The Associated Press
Monday November 26, 2001

SACRAMENTO — The group that promoted California’s medical marijuana initiative in 1996 wants to set up a showdown with the federal government with a ballot measure that would set up a state-controlled network to distribute the drug to patients. 

Santa Monica-based Americans for Medical Rights wants the initiative on the November 2002 ballot in Arizona, Oregon or Washington, three states that also have medical marijuana laws. 

California has been ruled out because it would be too expensive to conduct a campaign there, said Bill Zimmerman, leader of the group. 

The measure, which would formalize a state government-controlled network to distribute medical marijuana, would set up an almost certain U.S. Supreme Court battle over states’ rights. 

Eight states including California have legalized marijuana for medical use, but the narcotic remains illegal for cultivation, sales and use of any sort under federal law. 

In California, home of the nation’s first medical marijuana law, an uneasy detente had reigned between federal officials and cannabis clubs until a Supreme Court ruling in May rolled back provisions of Proposition 215 that addressed the distribution of the marijuana that patients use. 

Recently federal agents have shut down a West Hollywood cannabis club endorsed by city officials, raided a Ventura County garden operated by patients and seized medical records from a prominent medical marijuana doctor in Northern California. 

Sue North, chief of staff for state Sen. John Vasconcellos, D-Santa Clara, said the actions of federal officials are hurting patients who use marijuana to ease pain or to help with nausea caused by chemotherapy or AIDS. 

“The target here isn’t dope dealers on the school grounds,” North said. “This is about stopping people with serious medical conditions from getting access to something that helps them.” 

U.S. Justice Department officials did not respond to requests for comment, but DEA spokesman Richard Meyer said agents are required to enforce drug laws. 

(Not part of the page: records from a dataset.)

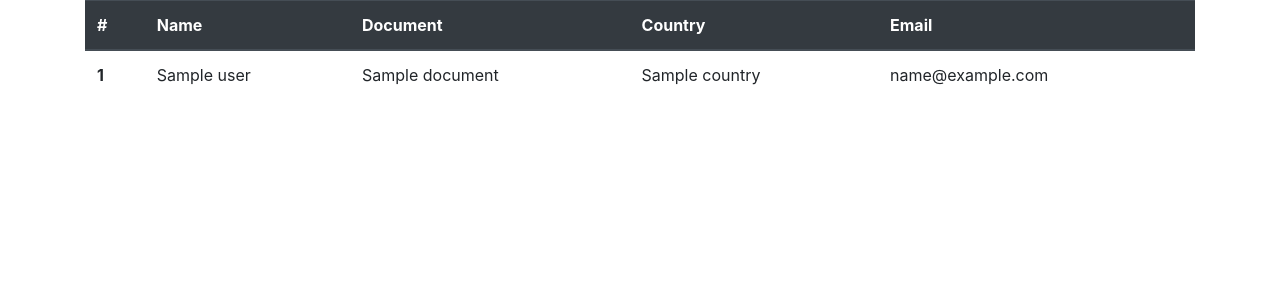
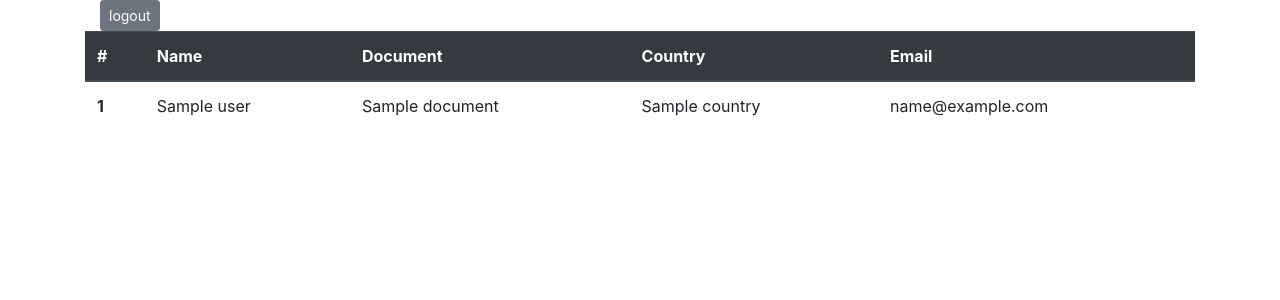
Before and after one commit to miguelcamargo9/zinobeprueba, a PHP site: template views/index.twig in a window 1280 px wide. Shown: the top 300 px of the page. Run offline with PHP 8.4, Linux system fonts and the light colour scheme; the template is opened without the code that fills it: most values are stand-ins (such as "Sample title", 1, 10 or a date in 2020); some libraries are stand-ins or nearby versions.

Commit message:
Implementing the loguot functionality

```diff
--- a/public/index.php
+++ b/public/index.php
@@ -21,10 +21,7 @@ $capsule->addConnection([
     'prefix'    => '',
 ]);
 
-// Make this Capsule instance available globally via static methods... (optional)
 $capsule->setAsGlobal();
-
-// Setup the Eloquent ORM... (optional; unless you've used setEventDispatcher())
 $capsule->bootEloquent();
 
 $request = Zend\Diactoros\ServerRequestFactory::fromGlobals(
@@ -59,7 +56,7 @@ $map->get('loginForm', '/login', [
 ]);
 $map->get('logoutForm', '/logout', [
     'controller' => 'App\Controllers\AuthController',
-    'action' => 'getLogut',
+    'action' => 'getLogout',
     'auth' => true
 ]);
 $map->post('auth', '/auth', [
--- a/views/index.twig
+++ b/views/index.twig
@@ -1,4 +1,9 @@
 {% extends "layout.twig"%} {% block content %}
+<div class="container justify-content-end">
+  <a href="/logout">
+    <button type="button" class="btn btn-secondary btn-sm">logout</button>
+  </a>
+</div>
 <table class="table">
   <thead class="thead-dark">
     <tr>
```
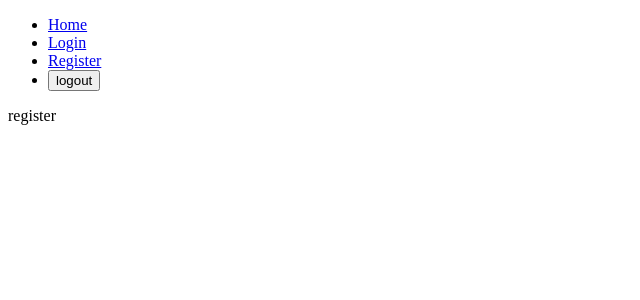
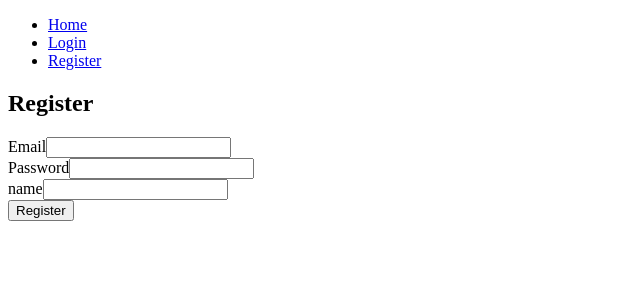
Before and after one commit to haileychoi15/express-tutorial, a React (Create React App) app in the folder client/: page /register in a window 1280 px wide. Shown: the top 300 px of the page, without its empty margins (0-640 px from the left). Built offline with nearby package versions, Linux system fonts and the light colour scheme; no server answers.

Commit message:
auth for every page

```diff
--- a/client/src/App.js
+++ b/client/src/App.js
@@ -4,9 +4,11 @@ import Home from "components/views/Home";
 import Dashboard from "components/views/Dashboard";
 import Login from "components/views/Login"
 import Register from "components/views/Register";
+import Admin from "components/views/Admin";
 import Navigation from "components/views/Navigation";
 import { ArticleProvider } from "context/ArticleContext";
 import { AuthProvider } from "context/AuthContext";
+import Auth from "hoc/auth";
 
 function App() {
   return (
@@ -16,9 +18,10 @@ function App() {
             <Navigation />
             <Switch>
               <Route exact path="/" component={Home} />
-              <Route exact path="/" component={Dashboard} />
-              <Route exact path="/login" component={Login} />
-              <Route exact path="/register" component={Register} />
+              <Route exact path="/dashboard" component={Auth(Dashboard, true)} />
+              <Route exact path="/login" component={Auth(Login, false)} />
+              <Route exact path="/register" component={Auth(Register, false)} />
+              <Route exact path="/admin" component={Auth(Admin, true, true)} />
             </Switch>
           </AuthProvider>
       </Router>
--- /dev/null
+++ b/client/src/components/views/Admin.js
@@ -0,0 +1,12 @@
+import React from 'react'
+import { withRouter } from "react-router-dom";
+
+function Admin() {
+    return (
+        <div>
+            admin!!!
+        </div>
+    )
+}
+
+export default withRouter(Admin);
--- a/client/src/components/views/Dashboard.js
+++ b/client/src/components/views/Dashboard.js
@@ -1,4 +1,5 @@
-import React from 'react'
+import React from 'react';
+import { withRouter } from "react-router-dom";
 
 function Dashboard() {
     return (
@@ -8,4 +9,4 @@ function Dashboard() {
     )
 }
 
-export default Dashboard
+export default withRouter(Dashboard);
--- a/client/src/components/views/Login.js
+++ b/client/src/components/views/Login.js
@@ -1,5 +1,6 @@
 import React, { useState, useContext } from 'react';
 import { AuthContext } from 'context/AuthContext';
+import { withRouter } from "react-router-dom";
 
 function Login() {
 
@@ -44,4 +45,4 @@ function Login() {
     )
 }
 
-export default Login
+export default withRouter(Login);
--- a/client/src/components/views/Navigation.js
+++ b/client/src/components/views/Navigation.js
@@ -4,11 +4,24 @@ import { AuthContext } from 'context/AuthContext';
 
 function Navigation() {
 
-    const { user, logoutUser } = useContext(AuthContext);
-    console.log('Navigation.js user: ', user);
+    const { loggedIn, logoutUser } = useContext(AuthContext);
 
     return (
         <div>
+            {loggedIn
+            ?
+            <ul>
+                <li>
+                    <Link to="/">Home</Link>
+                </li>
+                <li>
+                    <Link to="/dashboard">Dashboard</Link>
+                </li>
+                <li>
+                    <button onClick={logoutUser}>logout</button>
+                </li>
+            </ul>
+            :
             <ul>
                 <li>
                     <Link to="/">Home</Link>
@@ -19,10 +32,8 @@ function Navigation() {
                 <li>
                     <Link to="/register">Register</Link>
                 </li>
-                <li>
-                    <button onClick={logoutUser}>logout</button>
-                </li>
             </ul>
+            }
         </div>
     )
 }
--- a/client/src/components/views/Register.js
+++ b/client/src/components/views/Register.js
@@ -1,11 +1,61 @@
-import React from 'react'
+import React, { useState, useContext } from 'react';
+import { AuthContext } from 'context/AuthContext';
+import { withRouter } from "react-router-dom";
 
 function Register() {
+
+    const { registerUser } = useContext(AuthContext);
+
+    const [email, setEmail] = useState("");
+    const [password, setPassword] = useState("");
+    const [name, setName] = useState("");
+
+    const handleInputChange = (e) => {
+        const { name, value } = e.target;
+
+        if(name === "email") {
+            setEmail(value);
+        }
+        else if(name === "password") {
+            setPassword(value);
+        }
+        else if(name === "name") {
+            setName(value);
+        }
+    }
+
+    const handleSubmit = (e) => {
+        e.preventDefault();
+        const newUser = {
+            name,
+            email,
+            password
+        }
+        registerUser(newUser);
+    }
+
     return (
         <div>
-            register
+            <section>
+                <h1>Register</h1>
+                <form action="" onSubmit={(e) => handleSubmit(e)}>
+                    <div>
+                        <label htmlFor="register-email">Email</label>
+                        <input type="email" id="register-email" name="email" autoComplete="current-email" value={email} onChange={(e) => handleInputChange(e)} />
+                    </div>
+                    <div>
+                        <label htmlFor="register-password">Password</label>
+                        <input type="password" id="register-password" name="password" autoComplete="current-password" value={password} onChange={(e) => handleInputChange(e)} />
+                    </div>
+                    <div>
+                        <label htmlFor="register-name">name</label>
+                        <input type="text" id="register-name" name="name" autoComplete="current-name" value={name} onChange={(e) => handleInputChange(e)} />
+                    </div>
+                    <input type="submit" value="Register" />
+                </form>
+            </section>
         </div>
     )
 }
 
-export default Register
+export default withRouter(Register);
--- a/client/src/context/AuthContext.js
+++ b/client/src/context/AuthContext.js
@@ -3,18 +3,20 @@ import { useHistory } from 'react-router-dom';
 import axios from 'axios';
 
 const initialState = {
+    loggedIn: false,
     isAuth: false,
-    user: []
+    user: {}
 };
 
 // create context
 export const AuthContext = createContext(initialState);
 
-const AuthReducer = (state = {} , action) => {
+const AuthReducer = (state, action) => {
     switch (action.type) {
         case "AUTH_USER":
             return {
                 ...state,
+                loggedIn: true,
                 isAuth: true,
                 user: action.payload
             }
@@ -25,15 +27,12 @@ const AuthReducer = (state = {} , action) => {
         case "LOGIN_USER":
             return {
                 ...state,
+                loggedIn: true,
                 isAuth: true,
                 user: action.payload
             }
         case "LOGOUT_USER":
-            return {
-                ...state,
-                isAuth: false,
-                user: []
-            };
+            return initialState;
         default:
             return state;
     }
@@ -44,34 +43,44 @@ export const AuthProvider = ({ children }) => {
     const [state, dispatch] = useReducer(AuthReducer, initialState);
     const history = useHistory();
 
-    async function authUser() {
+    async function authUser(callback) {
         try {
             const { data } = await axios.get("/api/users/auth");
-            console.log('AuthContext.js authUser : ',data.user);
+
+            if(data.authSuccess) {
                 dispatch({
                     type: "AUTH_USER",
                     payload: data.user
                 });
 
+                return callback({ loggedIn: true });
+            }
+            else {
+                return callback({ loggedIn: false });
+            }
+
         } catch(err) {
-
+            console.log(err);
         }
     }
 
     async function loginUser(email, password) {
         try {
             const { data } = await axios.post("/api/users/login", { email, password });
+            console.log(data);
+
+            if (data.loginSuccess) {
+
                 dispatch({
                     type: "LOGIN_USER",
                     payload: data.user
                 });
 
-            if (data.loginSuccess) {
                 history.push("/");
             }
 
         } catch(err) {
-
+            console.log(err);
         }
     }
 
@@ -83,7 +92,7 @@ export const AuthProvider = ({ children }) => {
             }
 
         } catch(err) {
-
+            console.log(err);
         }
     }
 
@@ -99,12 +108,13 @@ export const AuthProvider = ({ children }) => {
             }
 
         } catch(err) {
-
+            console.log(err);
         }
     }
 
     return (
         <AuthContext.Provider value={{
+            loggedIn: state.loggedIn,
             isAuth: state.isAuth,
             user: state.user,
             loginUser,
--- /dev/null
+++ b/client/src/hoc/auth.js
@@ -0,0 +1,44 @@
+import React, { useEffect, useContext } from 'react'
+import { AuthContext } from "context/AuthContext";
+import { useHistory } from "react-router-dom";
+
+export default function Auth (Component, option, adminRoute = null) {
+
+    //option
+    //1. true => 로그인한 유저만 가능
+    //2. false => 로그인한 유저는 불가능
+
+    function AuthficationCheck () {
+
+        const { user, authUser } = useContext(AuthContext);
+        const history = useHistory();
+
+        const handleRoutes = (loggedIn) => {
+            if(loggedIn) {
+                if(adminRoute && !user.isAdmin) {
+                    history.push("/");
+                }
+                else {
+                    if(!option) history.push("/");
+                }
+            }
+            else {
+                if(option) history.push("/login");
+            }
+        }
+
+        useEffect(() => {
+            authUser(({ loggedIn }) => {
+                console.log('hoc auth.js loggedIn, ',loggedIn);
+                handleRoutes(loggedIn);
+            });
+            // eslint-disable-next-line react-hooks/exhaustive-deps
+        }, []);
+
+        return (
+            <Component />
+        )
+    }
+
+    return AuthficationCheck;
+}
```
Also changed, not shown: 2 other files (tests, documents, lock files or other folders). Lines whose indentation alone changed are shown as unchanged.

Americans for Medical Rights has pushed medical marijuana initiatives in several states over the last decade. It is financed largely by George Soros, a billionaire New York financier, and several other wealthy benefactors.